The service also supports getting bigger traditional retailers onboard–those looking to make their own DTC plays. In today’s market, going DTC is all the rage, with companies finding that they can own more first-party data by going direct-to-consumer and control more of the inventory cycle. Leading companies like Nike, L’Oreal and Proctor & Gamble have begun experimenting with their own direct-to-consumer channels as social platforms like Facebook, Instagram and Snapchat continue to launch shoppable ad formats.
It just might be the key to Shopify’s growth, especially as it competes against Amazon. Lately, Amazon has been making multiple pushes into building out its number of Amazon-exclusive brands, which are primarily large retailers that might not want to sell all of their product on Amazon, but still want to experiment with going DTC, and so are open to selling Amazon-exclusive lines. In the beginning of October, Amazon launched an accelerator program for retailers interested in launching Amazon-exclusive brands and is currently incentivizing companies to do so with special advertising opportunities.

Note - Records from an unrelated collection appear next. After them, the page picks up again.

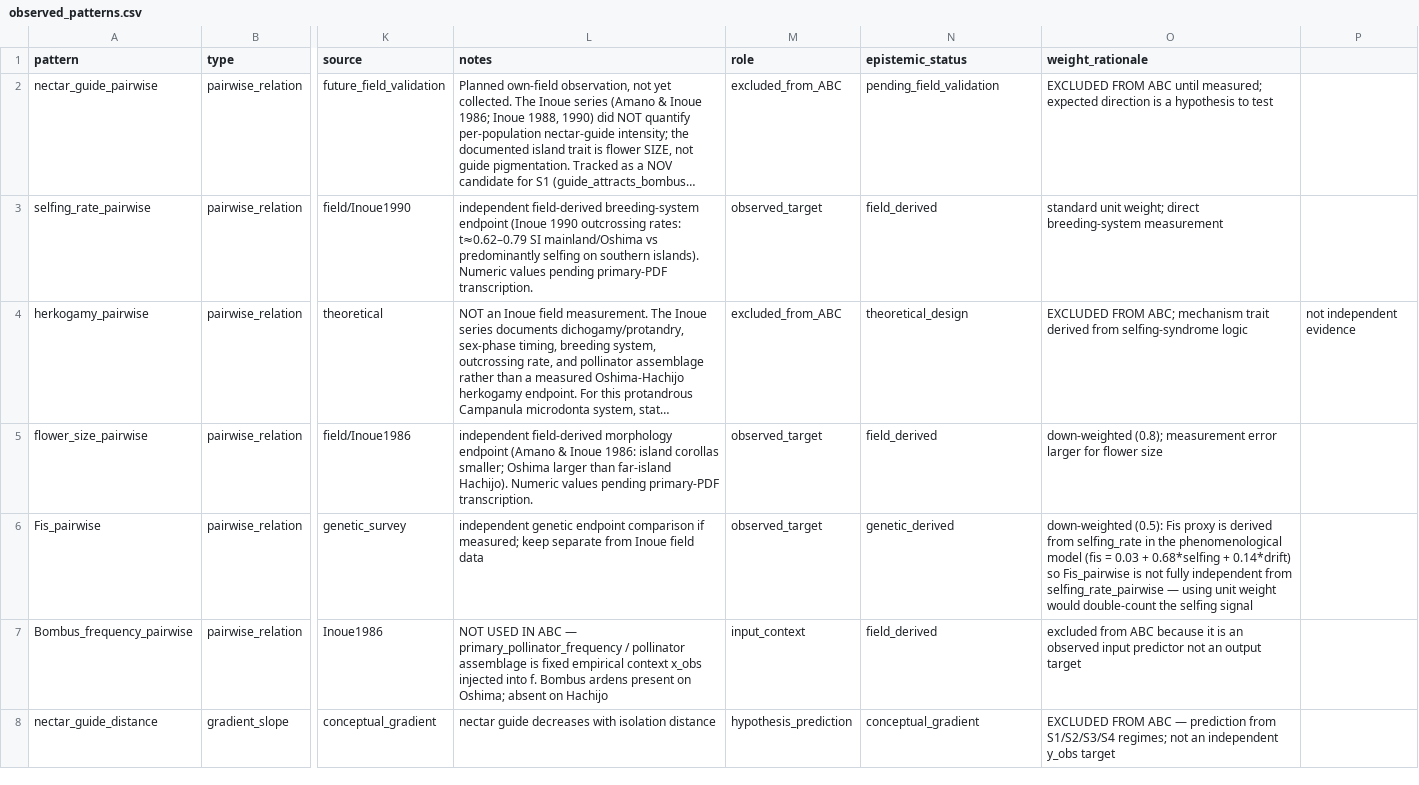
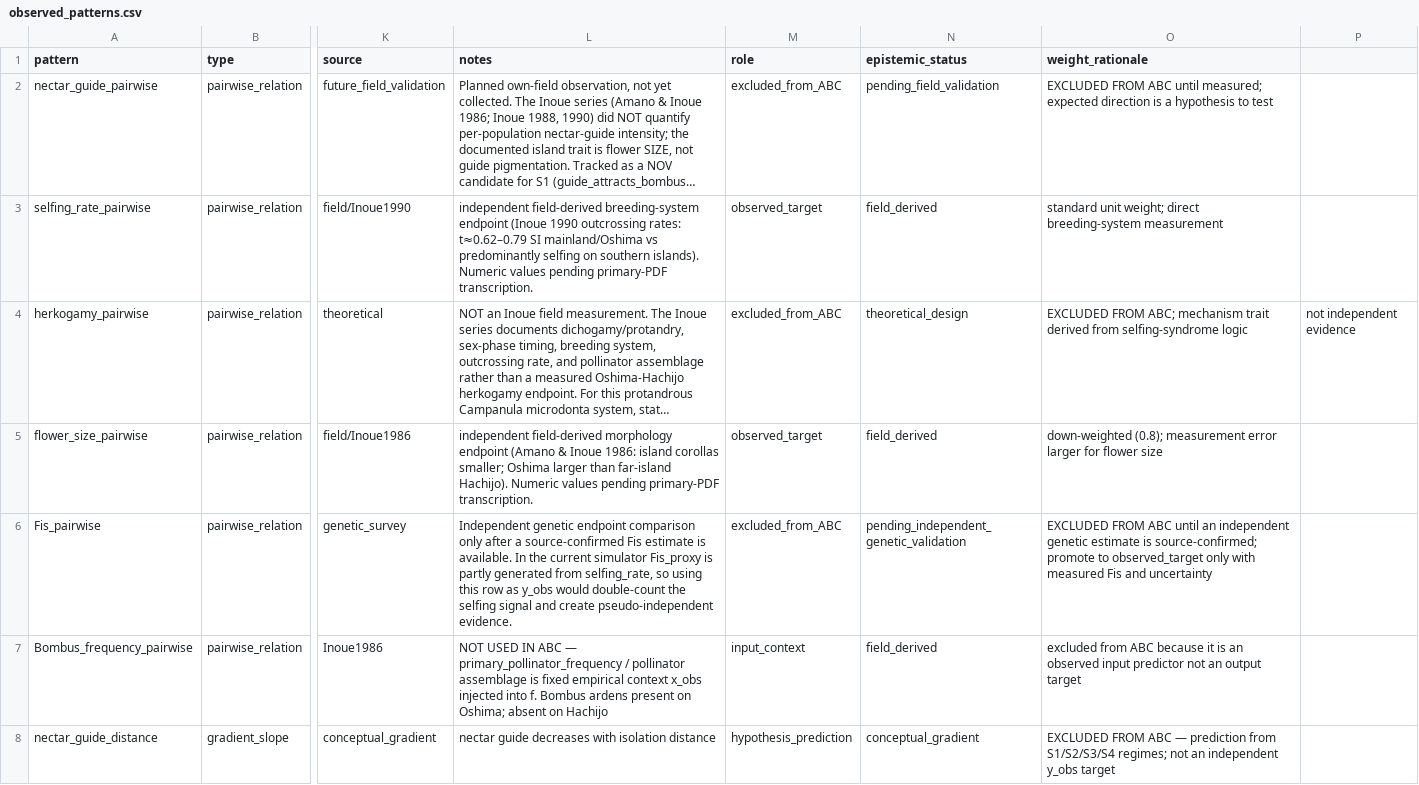
Before and after one commit to zuizui0223/microdonta, a CSV file: examples/campanula_izu/data/observed_patterns.csv, drawn as a sheet; only a part is shown, gaps mark what is left out; long unchanged cells end in …; the diff names each change by its address in the sheet, - before the commit and + after, or states it on an @@ line.

```diff
--- a/examples/campanula_izu/data/observed_patterns.csv
+++ b/examples/campanula_izu/data/observed_patterns.csv
-L6 (notes): independent genetic endpoint comparison if measured; keep separate from Inoue field data
+L6 (notes): Independent genetic endpoint comparison only after a source-confirmed Fis estimate is available. In the current simulator Fis_proxy is partly generated from selfing_rate, so using this row as y_obs would double-count the selfing signal and create pseudo-independent evidence.
-M6 (role): observed_target
+M6 (role): excluded_from_ABC
-N6 (epistemic_status): genetic_derived
+N6 (epistemic_status): pending_independent_genetic_validation
-O6 (weight_rationale): down-weighted (0.5): Fis proxy is derived from selfing_rate in the phenomenological model (fis = 0.03 + 0.68*selfing + 0.14*drift) so Fis_pairwise is not fully independent from selfing_rate_pairwise — using unit weight would double-count the selfing signal
+O6 (weight_rationale): EXCLUDED FROM ABC until an independent genetic estimate is source-confirmed; promote to observed_target only with measured Fis and uncertainty
```
Also changed, not shown: examples/campanula_izu/data/independent_observations.csv, 8 other files.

A big part of the pitch for its Plus service is that as companies grow, its Shopify Plus offering can automate any type of repetitive task, freeing up companies’ often small staffs to focus on other areas. Abaza said that through an app only available to Shopify Plus members called Shopify Flow, companies can automate almost every aspect of a campaign, from reordering inventory to audience segmentation. If a customer buys a certain shade of lipstick either online or in-store, that person is tagged and can be retargeted to later, Abaza said. Also through Shopify Plus, companies are alerted to potential fraudulent online orders. If an order comes in that is unusually high, Shopify Plus will flag it. Companies that join Shopify Plus also have access to ad agencies and vendors that traditionally cater to larger businesses, as well as the company’s new physical store services.
The offer is working so far. In the last quarter alone, Shopify Plus has attracted companies like DeBeers, CoverGirl and Reckitt Benckiser. It also has deals in place with GE, Red Bull, Budweiser and Nestlé. Others are coming back to the platform because of the service. Gymwear company GymShark grew too big for Shopify, moved its service to Adobe’s Magento and then moved back to Shopify when Shopify Plus launched. In March 2018, Shopify announced in its earnings that it had more than 3,600 companies part of the program, but Abaza said to expect that number to be much higher in the company’s upcoming earnings.

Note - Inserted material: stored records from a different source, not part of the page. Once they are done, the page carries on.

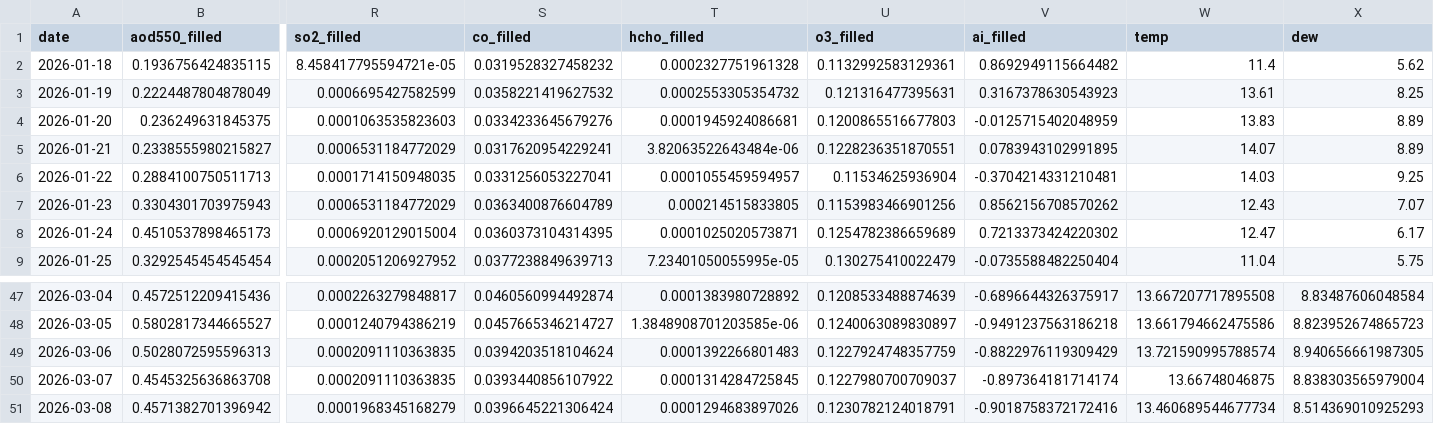
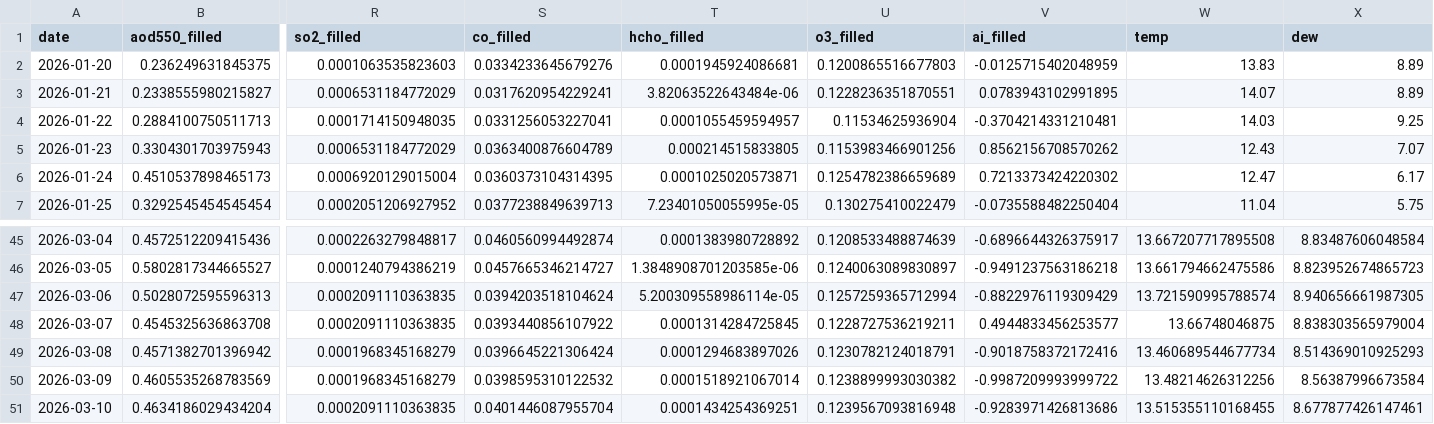
Before and after one commit to nikeshjs/AirWatch-Nepal, a CSV file: backend_pipeline/database/exact_ready/pokhara.csv, drawn as a sheet; only a part is shown, gaps mark what is left out; removed rows and columns are numbered as before the commit, all else as after; rows hold the shown columns only; the diff names each change by its address in the sheet, - before the commit and + after, or states it on an @@ line.

```diff
--- a/backend_pipeline/database/exact_ready/pokhara.csv
+++ b/backend_pipeline/database/exact_ready/pokhara.csv
-row 2: 2026-01-18 | 0.1936756424835115 | 8.458417795594721e-05 | 0.0319528327458232 | 0.0002327751961328 | 0.1132992583129361 | 0.8692949115664482 | 11.4 | 5.62
-row 3: 2026-01-19 | 0.2224487804878049 | 0.0006695427582599 | 0.0358221419627532 | 0.0002553305354732 | 0.121316477395631 | 0.3167378630543923 | 13.61 | 8.25
-T47 (hcho_filled): 0.0001392266801483
+T47 (hcho_filled): 5.200309558986114e-05
-U47 (o3_filled): 0.1227924748357759
+U47 (o3_filled): 0.1257259365712994
-U48 (o3_filled): 0.1227980700709037
+U48 (o3_filled): 0.1228727536219211
-V48 (ai_filled): -0.897364181714174
+V48 (ai_filled): 0.4944833456253577
+row 50: 2026-03-09 | 0.4605535268783569 | 0.0001968345168279 | 0.0398595310122532 | 0.0001518921067014 | 0.1238899993030382 | -0.9987209993999722 | 13.48214626312256 | 8.56387996673584
+row 51: 2026-03-10 | 0.4634186029434204 | 0.0002091110363835 | 0.0401446087955704 | 0.0001434254369251 | 0.1239567093816948 | -0.9283971426813686 | 13.515355110168455 | 8.677877426147461
```
Also changed, not shown: backend_pipeline/database/ensemble_ready/kathmandu.csv, backend_pipeline/database/exact_ready/birgunj.csv, 29 other files.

Rebecca Minkoff is one retailer that didn’t start out online that uses Shopify Plus to power the direct-to-consumer portion of its business. The company has found it was generated powerful insights so far. Speaking at the conference, Uri Minkoff, CEO of Rebecca Minkoff, said the company has seen 40 percent of customers add more to their shopping carts online after seeing the recommendations Shopify automates based on past purchases. Minkoff also said the company changed around its pricing structure after seeing that most of the product being purchased online were items under $200 and over $800, and not between $295 and $595, which was previously thought. “There’s this high-low thing happening and we won’t have known that until we saw the pairing of product go into the fitting room,” he said.